Music: I remember one time when I was going through a serious bout of depression a friend walked into the room and saw that I was crying and wearing earphones. She walked up to me and said, “Listening to your ‘cry out’ music?” And I was! I had been listening to the saddest music on my playlist because being down in my pit of self-pity felt SO good. It was a good wake-up call. Sad music only makes matters worse. It’s okay to listen to it sometimes but does it help your mental wellness overall? Try to listen to some upbeat music with a good, strong drum beat. I now have a “badass” playlist for my low, low times. It’s not music of sunshine and rainbows. It’s intense, fist-pump, I-can-take-on-the-world kind of music. What’s your favorite song for those times? This is my current favorite!
Diet: Ugh. Again. Think about the foods you turn to when you are having a stressful day. For most of us, it’s something sweet, salty, or greasy. Really gross for our bodies but de-lish-ious for our sad feelings. Now, the occasional junk food binge isn’t so bad. But it needs to be balanced with some healthy stuff for mental health wellness. Don’t like salads? Try a smoothie. Take multivitamins. Give your brain a wellness boost.
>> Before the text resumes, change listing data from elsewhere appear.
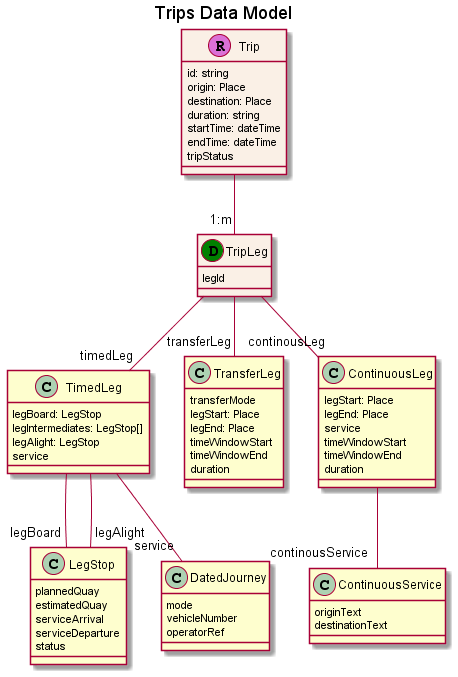
Above: images/models/trips.png in UnionInternationalCheminsdeFer/OSDM (PlantUML), before the change.
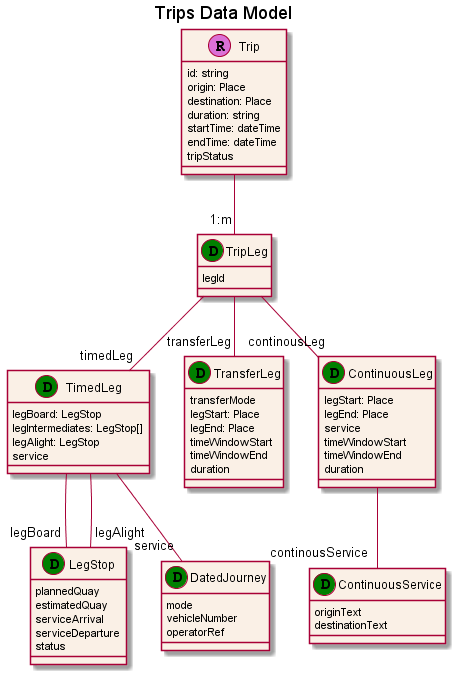
The same file after the commit.

The edit, as a diff of the source:
```diff
@@ -15,14 +15,14 @@
   legId
 }
 
-class TimedLeg {
+class TimedLeg <<D, Green>> #linen {
   legBoard: LegStop
   legIntermediates: LegStop[]
   legAlight: LegStop
   service
 }
 
-class LegStop {
+class LegStop <<D, Green>> #linen {
   plannedQuay
   estimatedQuay
   serviceArrival
@@ -30,13 +30,13 @@
   status
 }
 
-class DatedJourney {
+class DatedJourney <<D, Green>> #linen {
   mode
   vehicleNumber
   operatorRef
 }
 
-class TransferLeg {
+class TransferLeg <<D, Green>> #linen {
   transferMode
   legStart: Place
   legEnd: Place
@@ -45,7 +45,7 @@
   duration
 }
 
-class ContinuousLeg {
+class ContinuousLeg <<D, Green>> #linen {
   legStart: Place
   legEnd: Place
   service
@@ -54,7 +54,7 @@
   duration
 }
 
-class ContinuousService {
+class ContinuousService <<D, Green>> #linen {
   originText
   destinationText
 }
```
Creativity: My new mental health obsession is creating tiny furniture for dollhouses. Those who know me well know that this is absolutely ridiculous and hilarious. I’m not exactly the dollhouse kind of gal (unless it’s a haunted dollhouse). But for some reason, putting these tiny figurines together allows my brain to de-stress from the day and gives me the chance to express my creative, artistic side. (And to be perfectly honest, I’m always listening to a true crime or horror podcast so it’s a win-win!) What encourages your creative side? Is it baking? Art? Music? Writing? Solving math problems? There are no limits to what makes you feel creatively free.
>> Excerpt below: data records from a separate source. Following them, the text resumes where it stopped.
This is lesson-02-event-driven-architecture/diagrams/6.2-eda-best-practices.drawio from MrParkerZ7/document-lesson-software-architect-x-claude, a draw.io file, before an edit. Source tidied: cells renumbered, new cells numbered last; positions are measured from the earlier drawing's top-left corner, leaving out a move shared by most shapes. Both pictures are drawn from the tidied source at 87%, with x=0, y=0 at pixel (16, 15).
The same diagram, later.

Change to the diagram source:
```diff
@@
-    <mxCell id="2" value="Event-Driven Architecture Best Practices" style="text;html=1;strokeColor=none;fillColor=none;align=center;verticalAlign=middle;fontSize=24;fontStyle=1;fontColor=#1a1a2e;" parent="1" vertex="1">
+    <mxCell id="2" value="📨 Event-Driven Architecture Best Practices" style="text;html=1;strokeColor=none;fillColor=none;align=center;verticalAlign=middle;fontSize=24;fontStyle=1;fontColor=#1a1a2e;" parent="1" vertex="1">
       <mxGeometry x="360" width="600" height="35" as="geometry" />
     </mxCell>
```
Mindfulness: There’s a lot of noise out there about mindfulness right now but here’s the bottom line: Mindfulness is about being present in the moment. That’s it. I tried this one time while I was driving. I decided to try to be fully aware of what I was feeling (emotions, the feeling of hands on the steering wheel, my feet on the pedals), what I was seeing (cars next to me, birds in the air, sunlight reflecting on street signs), hearing (no music- just the rumble of the engine, cars going by, an ambulance in the distance), etc. Guess how long this lasted? About 20 seconds. Immediately, I got lost in my own thoughts…started thinking about my day…my plans for the weekend…how stupid the guy in the car next to me looked. Mindfulness is extremely simple and extremely hard. So, it’s the simple practice of trying to keep your mind in the present moment regardless of what you are doing. You could do this while meditating or while eating or while driving down the road. Our brains are like toddlers–constantly trying to run off to the next intriguing thing. A healthy, adult brain is in control–is aware.
Relaxation and Self-Care: This is one of the first things I ask of a new client. What do you do to take care of YOU. Do you need to spend time alone? Get a regular massage? Walk in nature? Read? Go to a religious service? Spend time with friends and family? Take a warm bath? Wrestle the dog? Write a old-timey letter? What are 3 things that you might try to implement this week?
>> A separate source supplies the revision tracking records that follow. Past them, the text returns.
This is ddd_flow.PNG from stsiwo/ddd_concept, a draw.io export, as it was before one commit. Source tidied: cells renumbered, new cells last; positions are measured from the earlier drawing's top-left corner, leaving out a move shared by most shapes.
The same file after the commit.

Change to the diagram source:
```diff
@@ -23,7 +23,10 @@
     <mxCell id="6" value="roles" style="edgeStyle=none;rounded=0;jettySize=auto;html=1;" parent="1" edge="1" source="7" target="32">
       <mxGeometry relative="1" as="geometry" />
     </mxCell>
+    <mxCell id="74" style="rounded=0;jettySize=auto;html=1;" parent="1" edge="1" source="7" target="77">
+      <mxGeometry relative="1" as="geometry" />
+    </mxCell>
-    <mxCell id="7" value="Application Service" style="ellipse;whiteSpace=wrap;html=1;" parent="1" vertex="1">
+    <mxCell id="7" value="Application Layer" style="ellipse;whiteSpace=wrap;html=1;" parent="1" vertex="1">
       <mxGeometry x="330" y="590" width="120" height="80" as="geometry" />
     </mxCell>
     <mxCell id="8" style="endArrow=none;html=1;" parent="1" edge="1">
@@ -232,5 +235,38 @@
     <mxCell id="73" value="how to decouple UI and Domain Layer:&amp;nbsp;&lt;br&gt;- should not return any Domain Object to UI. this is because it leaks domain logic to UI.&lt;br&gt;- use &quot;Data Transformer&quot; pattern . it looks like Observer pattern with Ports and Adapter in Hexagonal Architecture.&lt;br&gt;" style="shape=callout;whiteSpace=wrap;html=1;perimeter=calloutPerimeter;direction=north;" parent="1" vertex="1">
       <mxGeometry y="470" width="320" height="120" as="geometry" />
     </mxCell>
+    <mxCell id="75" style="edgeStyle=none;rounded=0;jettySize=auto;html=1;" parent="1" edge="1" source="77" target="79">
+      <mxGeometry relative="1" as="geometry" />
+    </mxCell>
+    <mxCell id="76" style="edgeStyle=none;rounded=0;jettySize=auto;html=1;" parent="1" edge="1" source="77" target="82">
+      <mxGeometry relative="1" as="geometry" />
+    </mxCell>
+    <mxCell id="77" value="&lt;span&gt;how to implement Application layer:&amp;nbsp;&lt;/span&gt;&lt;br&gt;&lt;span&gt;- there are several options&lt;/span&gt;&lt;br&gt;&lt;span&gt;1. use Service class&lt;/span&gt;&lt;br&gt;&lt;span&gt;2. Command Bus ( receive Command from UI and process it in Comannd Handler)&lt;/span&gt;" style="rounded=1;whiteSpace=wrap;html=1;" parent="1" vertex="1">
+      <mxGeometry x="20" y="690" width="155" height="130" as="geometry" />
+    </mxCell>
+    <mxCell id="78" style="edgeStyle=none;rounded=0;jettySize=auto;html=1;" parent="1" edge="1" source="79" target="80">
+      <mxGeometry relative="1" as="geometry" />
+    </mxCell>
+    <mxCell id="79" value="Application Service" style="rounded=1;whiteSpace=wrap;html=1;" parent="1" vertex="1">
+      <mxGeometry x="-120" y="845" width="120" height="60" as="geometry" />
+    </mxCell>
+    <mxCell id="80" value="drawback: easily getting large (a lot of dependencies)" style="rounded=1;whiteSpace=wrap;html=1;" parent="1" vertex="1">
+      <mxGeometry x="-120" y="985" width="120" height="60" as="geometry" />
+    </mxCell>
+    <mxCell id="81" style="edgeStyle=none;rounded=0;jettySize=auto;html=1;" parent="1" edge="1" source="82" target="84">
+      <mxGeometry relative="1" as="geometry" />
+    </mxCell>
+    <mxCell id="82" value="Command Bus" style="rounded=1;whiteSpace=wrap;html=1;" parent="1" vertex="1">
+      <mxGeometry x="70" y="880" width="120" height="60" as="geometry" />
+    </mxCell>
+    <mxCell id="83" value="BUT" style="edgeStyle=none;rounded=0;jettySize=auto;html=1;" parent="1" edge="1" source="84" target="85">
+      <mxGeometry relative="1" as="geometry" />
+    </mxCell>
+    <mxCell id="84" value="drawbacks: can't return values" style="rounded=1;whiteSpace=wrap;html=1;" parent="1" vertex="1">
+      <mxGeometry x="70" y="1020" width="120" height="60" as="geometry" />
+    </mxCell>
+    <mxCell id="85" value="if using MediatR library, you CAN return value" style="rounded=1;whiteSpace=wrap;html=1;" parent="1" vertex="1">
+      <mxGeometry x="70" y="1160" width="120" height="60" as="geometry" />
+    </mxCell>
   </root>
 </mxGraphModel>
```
**My position is that recovery is possible for most individuals with mental health challenges. There are, as always, some exceptions. If you are concerned about your own mental health, contact your local crisis center.